→ **RECORDED INFORMATION**:
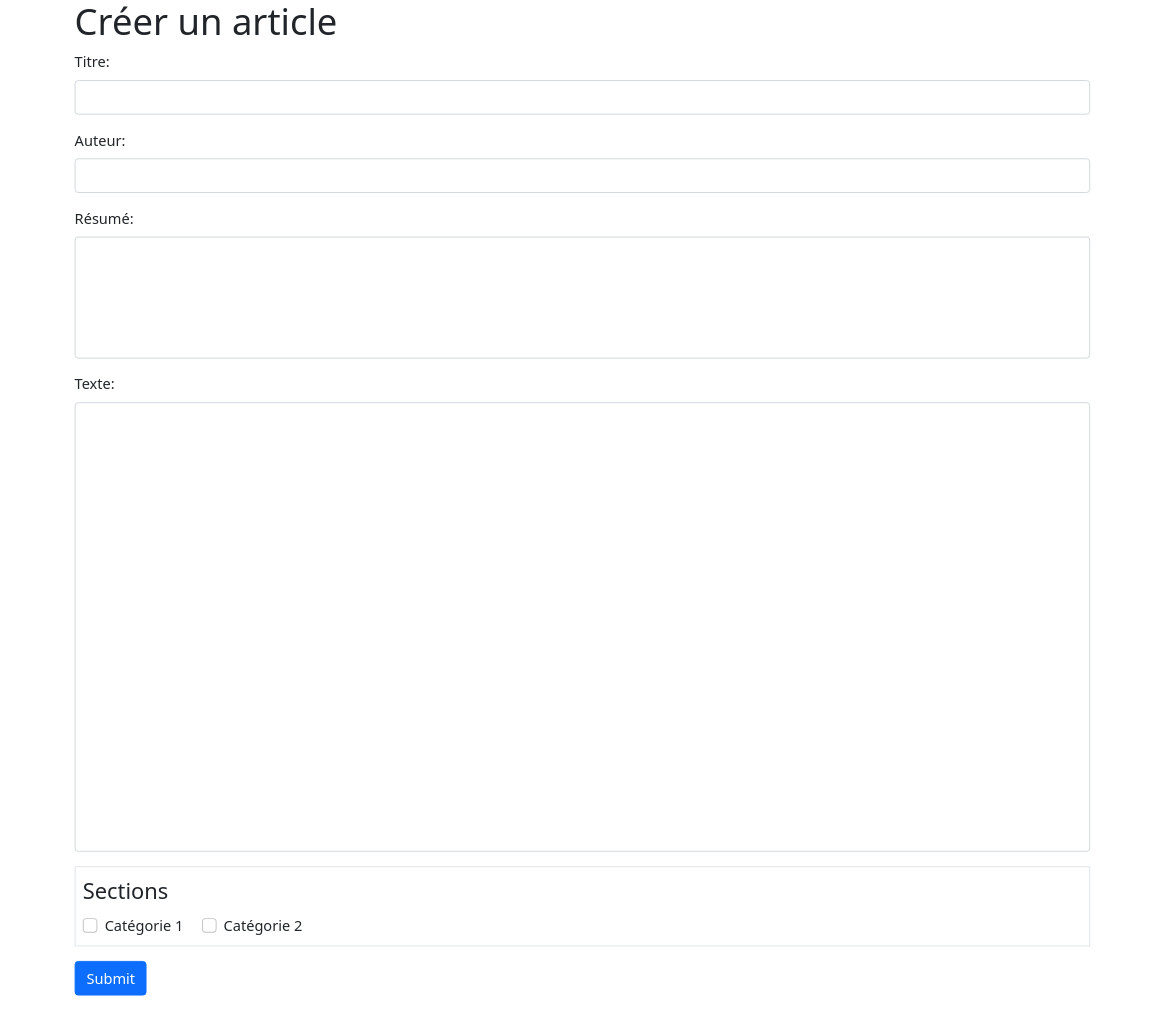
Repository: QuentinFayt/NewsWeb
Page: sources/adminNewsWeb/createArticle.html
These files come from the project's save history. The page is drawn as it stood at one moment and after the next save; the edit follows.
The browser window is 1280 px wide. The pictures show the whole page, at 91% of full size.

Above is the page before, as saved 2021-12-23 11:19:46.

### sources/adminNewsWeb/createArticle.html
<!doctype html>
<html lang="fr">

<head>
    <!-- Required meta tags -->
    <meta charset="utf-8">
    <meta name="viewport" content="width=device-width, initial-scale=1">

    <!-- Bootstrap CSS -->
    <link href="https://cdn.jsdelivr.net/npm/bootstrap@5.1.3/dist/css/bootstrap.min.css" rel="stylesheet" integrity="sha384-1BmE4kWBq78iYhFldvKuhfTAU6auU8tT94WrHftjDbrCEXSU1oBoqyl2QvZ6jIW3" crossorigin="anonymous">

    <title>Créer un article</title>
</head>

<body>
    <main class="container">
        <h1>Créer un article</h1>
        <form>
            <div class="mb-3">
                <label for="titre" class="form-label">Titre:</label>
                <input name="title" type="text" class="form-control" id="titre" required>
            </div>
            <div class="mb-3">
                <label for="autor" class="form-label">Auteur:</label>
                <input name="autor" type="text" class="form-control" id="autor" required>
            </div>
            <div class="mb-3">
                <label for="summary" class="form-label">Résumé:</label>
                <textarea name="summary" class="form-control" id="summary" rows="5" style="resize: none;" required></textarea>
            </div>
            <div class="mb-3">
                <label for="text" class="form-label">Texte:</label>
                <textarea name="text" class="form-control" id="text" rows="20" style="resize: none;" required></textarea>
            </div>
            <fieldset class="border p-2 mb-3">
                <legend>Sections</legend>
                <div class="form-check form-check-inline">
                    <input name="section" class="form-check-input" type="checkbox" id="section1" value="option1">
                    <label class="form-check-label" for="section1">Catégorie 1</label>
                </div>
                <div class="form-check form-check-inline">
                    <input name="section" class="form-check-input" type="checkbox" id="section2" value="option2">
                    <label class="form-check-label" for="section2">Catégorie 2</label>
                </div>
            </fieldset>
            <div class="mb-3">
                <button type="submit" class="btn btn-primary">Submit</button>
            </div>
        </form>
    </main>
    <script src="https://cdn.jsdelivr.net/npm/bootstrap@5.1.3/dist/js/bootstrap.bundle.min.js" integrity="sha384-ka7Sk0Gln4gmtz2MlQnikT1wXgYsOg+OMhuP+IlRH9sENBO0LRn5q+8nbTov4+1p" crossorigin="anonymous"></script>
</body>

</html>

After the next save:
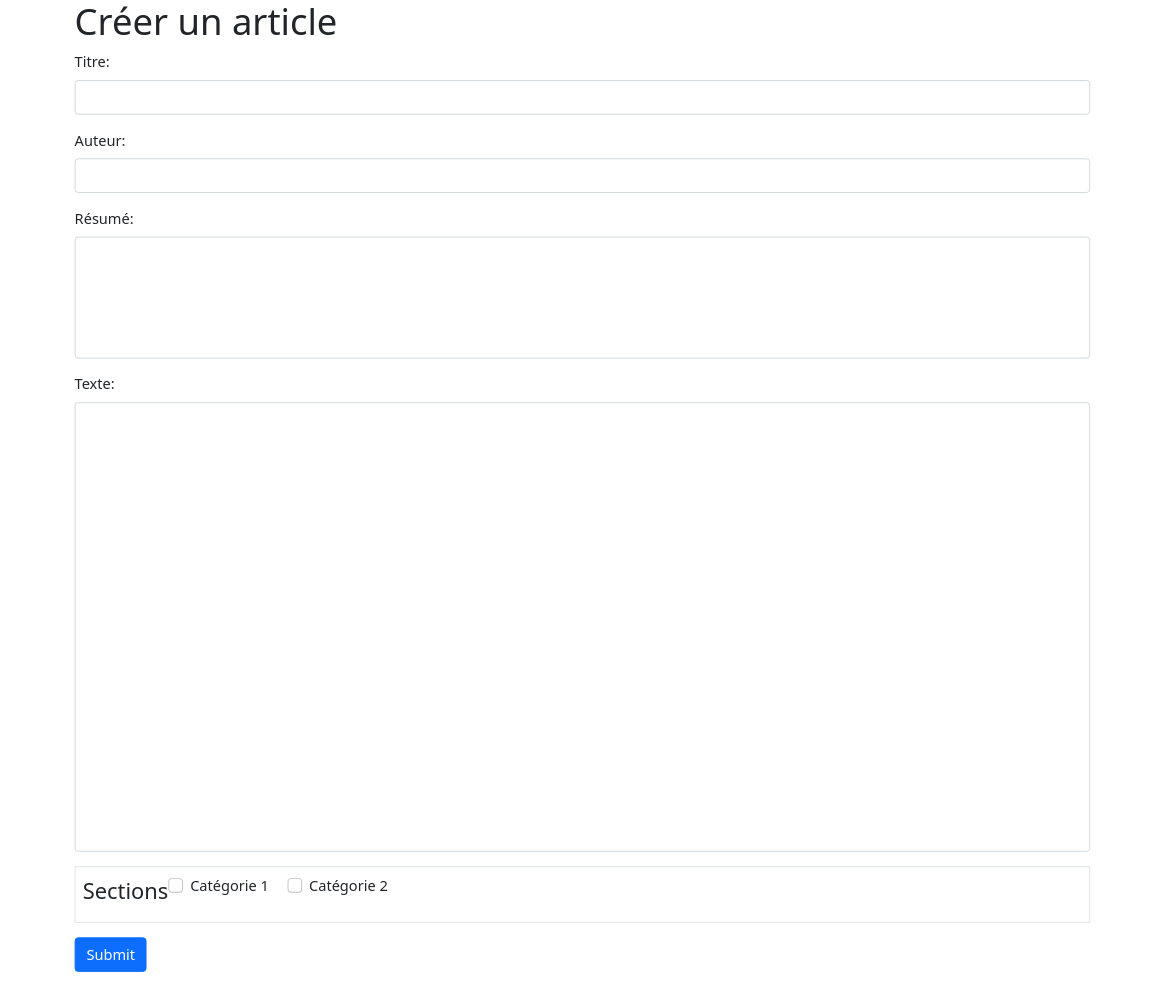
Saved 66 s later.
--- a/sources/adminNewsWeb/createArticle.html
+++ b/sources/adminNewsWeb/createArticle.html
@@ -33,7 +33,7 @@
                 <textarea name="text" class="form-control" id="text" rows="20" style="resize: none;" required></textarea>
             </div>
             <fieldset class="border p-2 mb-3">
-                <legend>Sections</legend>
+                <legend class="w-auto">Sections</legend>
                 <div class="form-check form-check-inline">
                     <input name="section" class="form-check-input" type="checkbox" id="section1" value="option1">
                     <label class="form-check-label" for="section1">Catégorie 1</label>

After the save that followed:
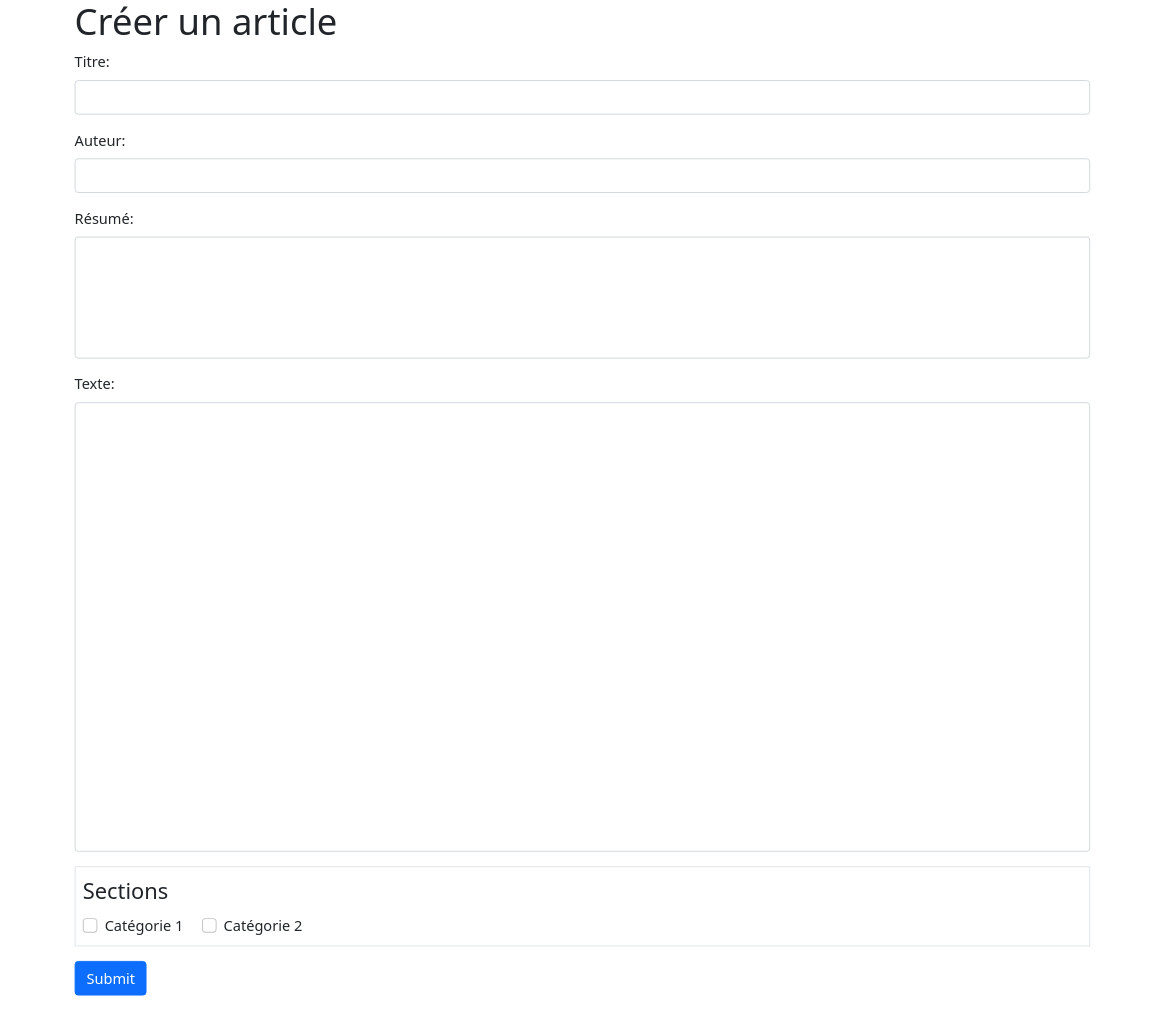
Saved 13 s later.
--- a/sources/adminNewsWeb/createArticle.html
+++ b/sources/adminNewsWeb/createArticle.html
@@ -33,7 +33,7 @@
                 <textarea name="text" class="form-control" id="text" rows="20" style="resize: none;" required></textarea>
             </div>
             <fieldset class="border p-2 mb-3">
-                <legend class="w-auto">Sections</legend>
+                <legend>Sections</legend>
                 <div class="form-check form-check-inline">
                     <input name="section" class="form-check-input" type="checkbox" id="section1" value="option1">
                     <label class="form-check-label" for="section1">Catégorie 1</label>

→ **PROBLEM STATEMENT**: Leaving the pictures aside, write out the entries above exactly.

→ **PROBLEM SOLUTION**:
Repository: QuentinFayt/NewsWeb
Page: sources/adminNewsWeb/createArticle.html
These files come from the project's save history. The page is drawn as it stood at one moment and after the next save; the edit follows.
The browser window is 1280 px wide. The pictures show the whole page, at 91% of full size.

Above is the page before, as saved 2021-12-23 11:19:46.

### sources/adminNewsWeb/createArticle.html
<!doctype html>
<html lang="fr">

<head>
    <!-- Required meta tags -->
    <meta charset="utf-8">
    <meta name="viewport" content="width=device-width, initial-scale=1">

    <!-- Bootstrap CSS -->
    <link href="https://cdn.jsdelivr.net/npm/bootstrap@5.1.3/dist/css/bootstrap.min.css" rel="stylesheet" integrity="sha384-1BmE4kWBq78iYhFldvKuhfTAU6auU8tT94WrHftjDbrCEXSU1oBoqyl2QvZ6jIW3" crossorigin="anonymous">

    <title>Créer un article</title>
</head>

<body>
    <main class="container">
        <h1>Créer un article</h1>
        <form>
            <div class="mb-3">
                <label for="titre" class="form-label">Titre:</label>
                <input name="title" type="text" class="form-control" id="titre" required>
            </div>
            <div class="mb-3">
                <label for="autor" class="form-label">Auteur:</label>
                <input name="autor" type="text" class="form-control" id="autor" required>
            </div>
            <div class="mb-3">
                <label for="summary" class="form-label">Résumé:</label>
                <textarea name="summary" class="form-control" id="summary" rows="5" style="resize: none;" required></textarea>
            </div>
            <div class="mb-3">
                <label for="text" class="form-label">Texte:</label>
                <textarea name="text" class="form-control" id="text" rows="20" style="resize: none;" required></textarea>
            </div>
            <fieldset class="border p-2 mb-3">
                <legend>Sections</legend>
                <div class="form-check form-check-inline">
                    <input name="section" class="form-check-input" type="checkbox" id="section1" value="option1">
                    <label class="form-check-label" for="section1">Catégorie 1</label>
                </div>
                <div class="form-check form-check-inline">
                    <input name="section" class="form-check-input" type="checkbox" id="section2" value="option2">
                    <label class="form-check-label" for="section2">Catégorie 2</label>
                </div>
            </fieldset>
            <div class="mb-3">
                <button type="submit" class="btn btn-primary">Submit</button>
            </div>
        </form>
    </main>
    <script src="https://cdn.jsdelivr.net/npm/bootstrap@5.1.3/dist/js/bootstrap.bundle.min.js" integrity="sha384-ka7Sk0Gln4gmtz2MlQnikT1wXgYsOg+OMhuP+IlRH9sENBO0LRn5q+8nbTov4+1p" crossorigin="anonymous"></script>
</body>

</html>

After the next save:
Saved 66 s later.
--- a/sources/adminNewsWeb/createArticle.html
+++ b/sources/adminNewsWeb/createArticle.html
@@ -33,7 +33,7 @@
                 <textarea name="text" class="form-control" id="text" rows="20" style="resize: none;" required></textarea>
             </div>
             <fieldset class="border p-2 mb-3">
-                <legend>Sections</legend>
+                <legend class="w-auto">Sections</legend>
                 <div class="form-check form-check-inline">
                     <input name="section" class="form-check-input" type="checkbox" id="section1" value="option1">
                     <label class="form-check-label" for="section1">Catégorie 1</label>

After the save that followed:
Saved 13 s later.
--- a/sources/adminNewsWeb/createArticle.html
+++ b/sources/adminNewsWeb/createArticle.html
@@ -33,7 +33,7 @@
                 <textarea name="text" class="form-control" id="text" rows="20" style="resize: none;" required></textarea>
             </div>
             <fieldset class="border p-2 mb-3">
-                <legend class="w-auto">Sections</legend>
+                <legend>Sections</legend>
                 <div class="form-check form-check-inline">
                     <input name="section" class="form-check-input" type="checkbox" id="section1" value="option1">
                     <label class="form-check-label" for="section1">Catégorie 1</label>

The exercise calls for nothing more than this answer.